[Available data Boundary: Start]

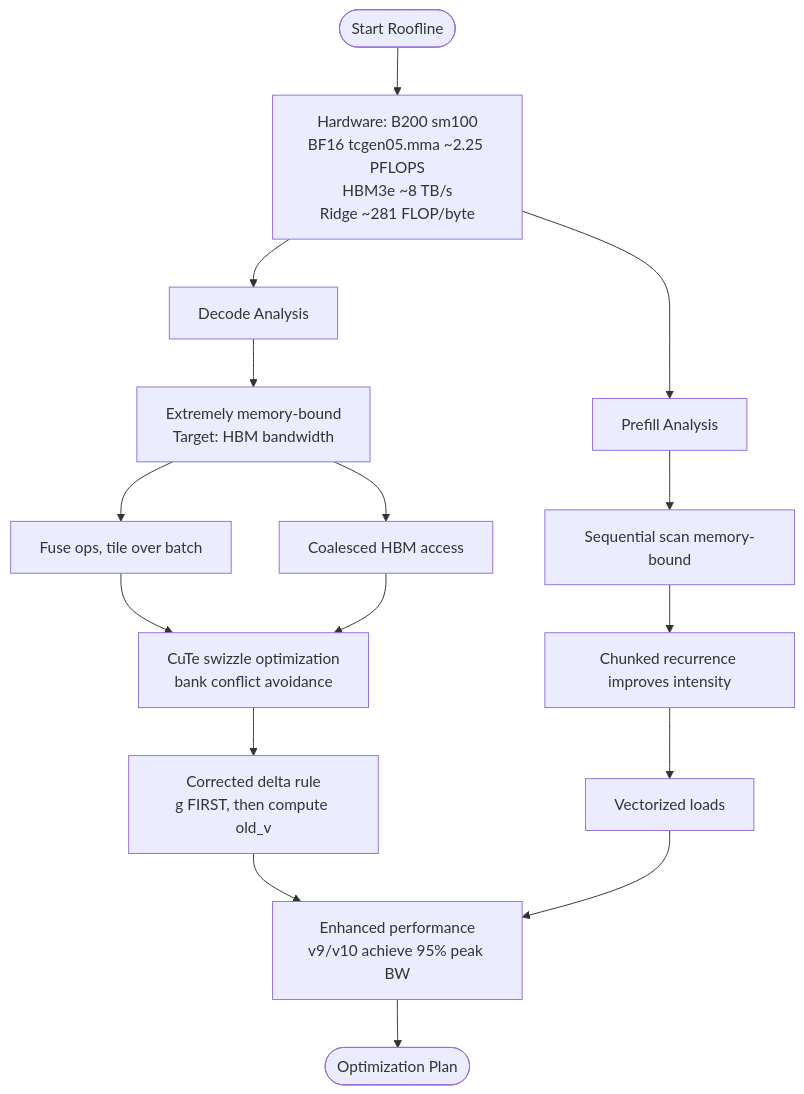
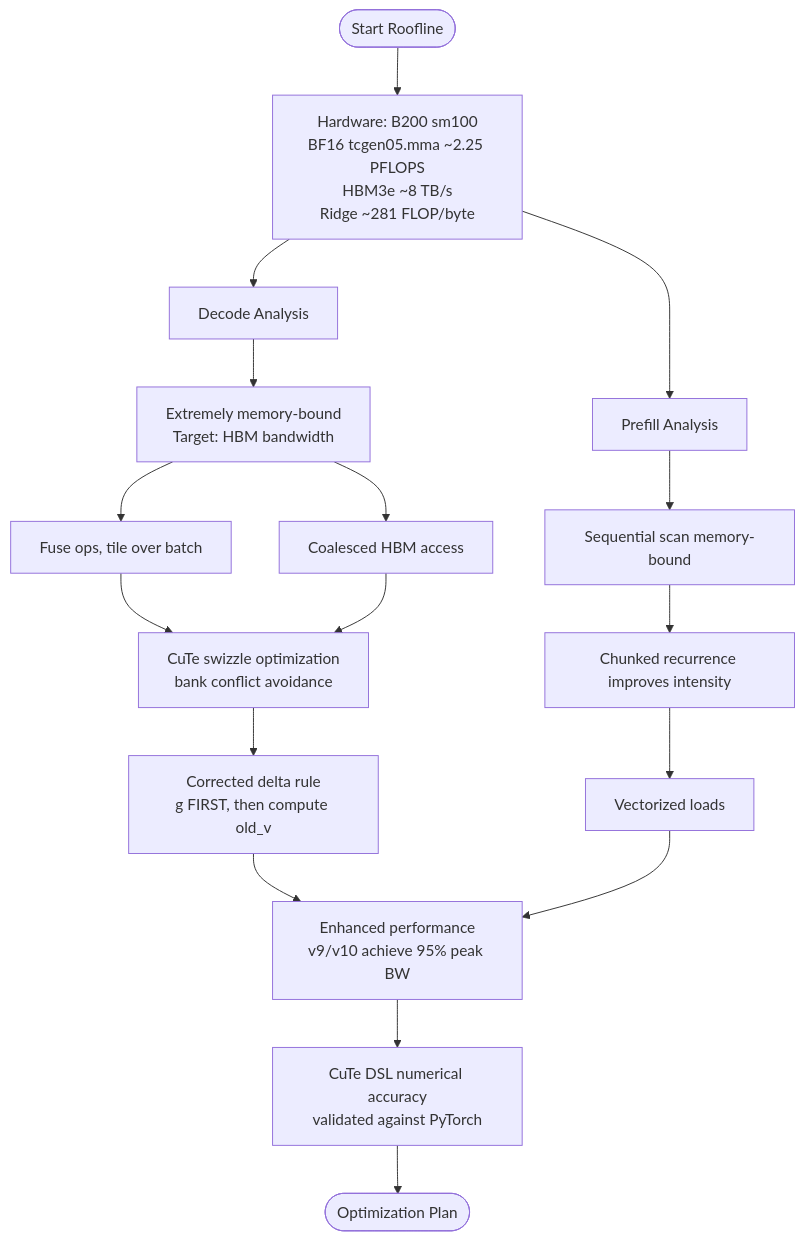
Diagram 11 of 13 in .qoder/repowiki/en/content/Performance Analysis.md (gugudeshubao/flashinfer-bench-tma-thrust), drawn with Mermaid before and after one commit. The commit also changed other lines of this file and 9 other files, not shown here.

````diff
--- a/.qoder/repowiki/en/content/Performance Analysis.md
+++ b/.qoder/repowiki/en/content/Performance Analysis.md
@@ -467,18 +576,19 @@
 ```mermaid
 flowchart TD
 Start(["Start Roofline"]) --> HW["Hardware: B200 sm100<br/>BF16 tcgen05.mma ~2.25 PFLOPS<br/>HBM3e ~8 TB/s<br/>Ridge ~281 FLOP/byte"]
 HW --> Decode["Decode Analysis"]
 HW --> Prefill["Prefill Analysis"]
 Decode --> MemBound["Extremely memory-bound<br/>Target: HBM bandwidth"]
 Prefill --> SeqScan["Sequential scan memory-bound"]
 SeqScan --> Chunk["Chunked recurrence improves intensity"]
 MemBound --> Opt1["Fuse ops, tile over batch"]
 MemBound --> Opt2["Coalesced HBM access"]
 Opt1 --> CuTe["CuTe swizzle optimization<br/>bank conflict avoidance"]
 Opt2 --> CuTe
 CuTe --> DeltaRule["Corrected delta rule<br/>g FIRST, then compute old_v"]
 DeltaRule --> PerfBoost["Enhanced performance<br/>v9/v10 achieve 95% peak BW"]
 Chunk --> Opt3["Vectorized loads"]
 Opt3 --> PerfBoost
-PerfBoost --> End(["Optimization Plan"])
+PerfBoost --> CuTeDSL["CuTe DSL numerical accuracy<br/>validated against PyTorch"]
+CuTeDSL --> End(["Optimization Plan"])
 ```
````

[Available data Boundary: End]
[Available data Boundary: Start]

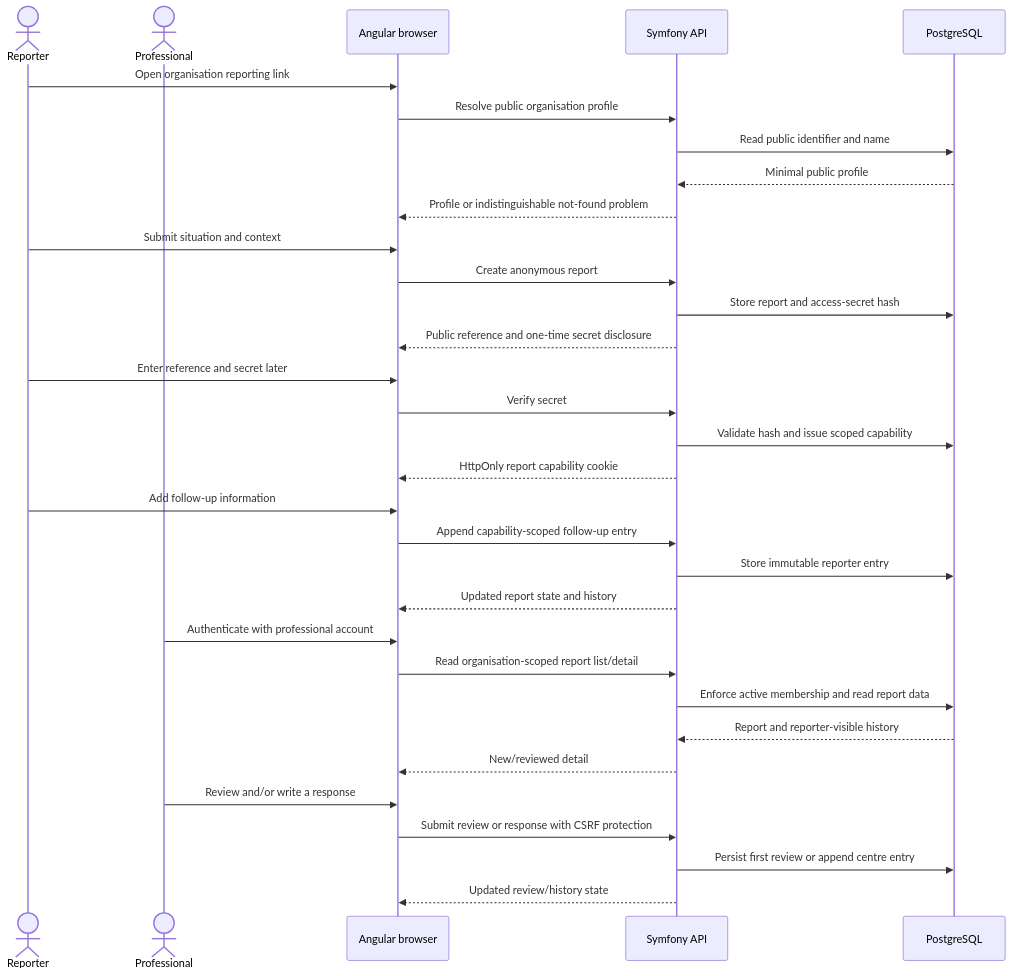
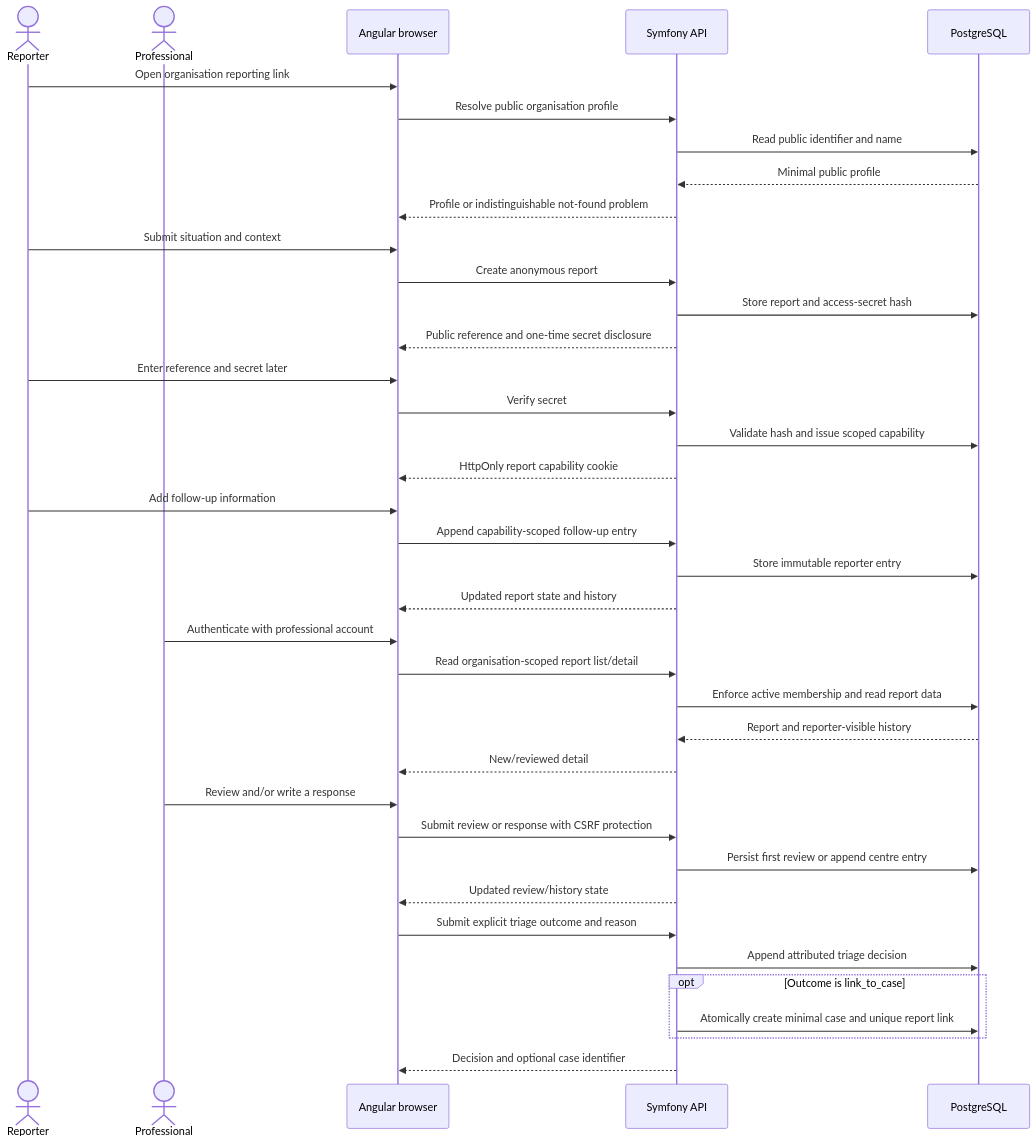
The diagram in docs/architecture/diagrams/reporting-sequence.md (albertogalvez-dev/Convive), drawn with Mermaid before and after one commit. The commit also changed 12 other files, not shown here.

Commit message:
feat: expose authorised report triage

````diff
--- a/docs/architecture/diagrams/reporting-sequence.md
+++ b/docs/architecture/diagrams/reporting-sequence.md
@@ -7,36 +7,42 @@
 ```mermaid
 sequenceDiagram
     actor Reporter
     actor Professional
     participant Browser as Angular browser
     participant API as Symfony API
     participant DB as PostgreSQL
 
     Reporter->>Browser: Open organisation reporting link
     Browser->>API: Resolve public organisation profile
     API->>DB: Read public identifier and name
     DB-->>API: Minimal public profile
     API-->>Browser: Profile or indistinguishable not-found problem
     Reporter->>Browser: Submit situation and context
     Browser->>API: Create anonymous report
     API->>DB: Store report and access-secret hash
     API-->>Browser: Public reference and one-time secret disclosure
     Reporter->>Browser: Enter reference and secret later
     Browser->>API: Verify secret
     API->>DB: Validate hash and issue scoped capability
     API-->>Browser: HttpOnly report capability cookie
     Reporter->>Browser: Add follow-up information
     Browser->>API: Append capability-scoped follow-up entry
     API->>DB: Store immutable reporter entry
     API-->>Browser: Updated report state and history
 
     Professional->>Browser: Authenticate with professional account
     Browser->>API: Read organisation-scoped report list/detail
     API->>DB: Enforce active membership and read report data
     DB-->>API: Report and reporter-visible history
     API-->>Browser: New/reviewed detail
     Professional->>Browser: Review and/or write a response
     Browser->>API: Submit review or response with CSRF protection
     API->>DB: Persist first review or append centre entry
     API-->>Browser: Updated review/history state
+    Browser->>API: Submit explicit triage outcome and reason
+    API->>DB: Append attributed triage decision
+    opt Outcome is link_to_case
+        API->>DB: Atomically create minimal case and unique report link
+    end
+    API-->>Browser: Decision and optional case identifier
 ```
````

[Available data Boundary: End]

• _Exercise directions_: Only the lines above from the one with "participant Browser as Angular browser" up to and including the one with "API-->>Browser: Profile or" should be repeated, exactly as written.

• _Answer_:
     participant Browser as Angular browser
     participant API as Symfony API
     participant DB as PostgreSQL
 
     Reporter->>Browser: Open organisation reporting link
     Browser->>API: Resolve public organisation profile
     API->>DB: Read public identifier and name
     DB-->>API: Minimal public profile
     API-->>Browser: Profile or indistinguishable not-found problem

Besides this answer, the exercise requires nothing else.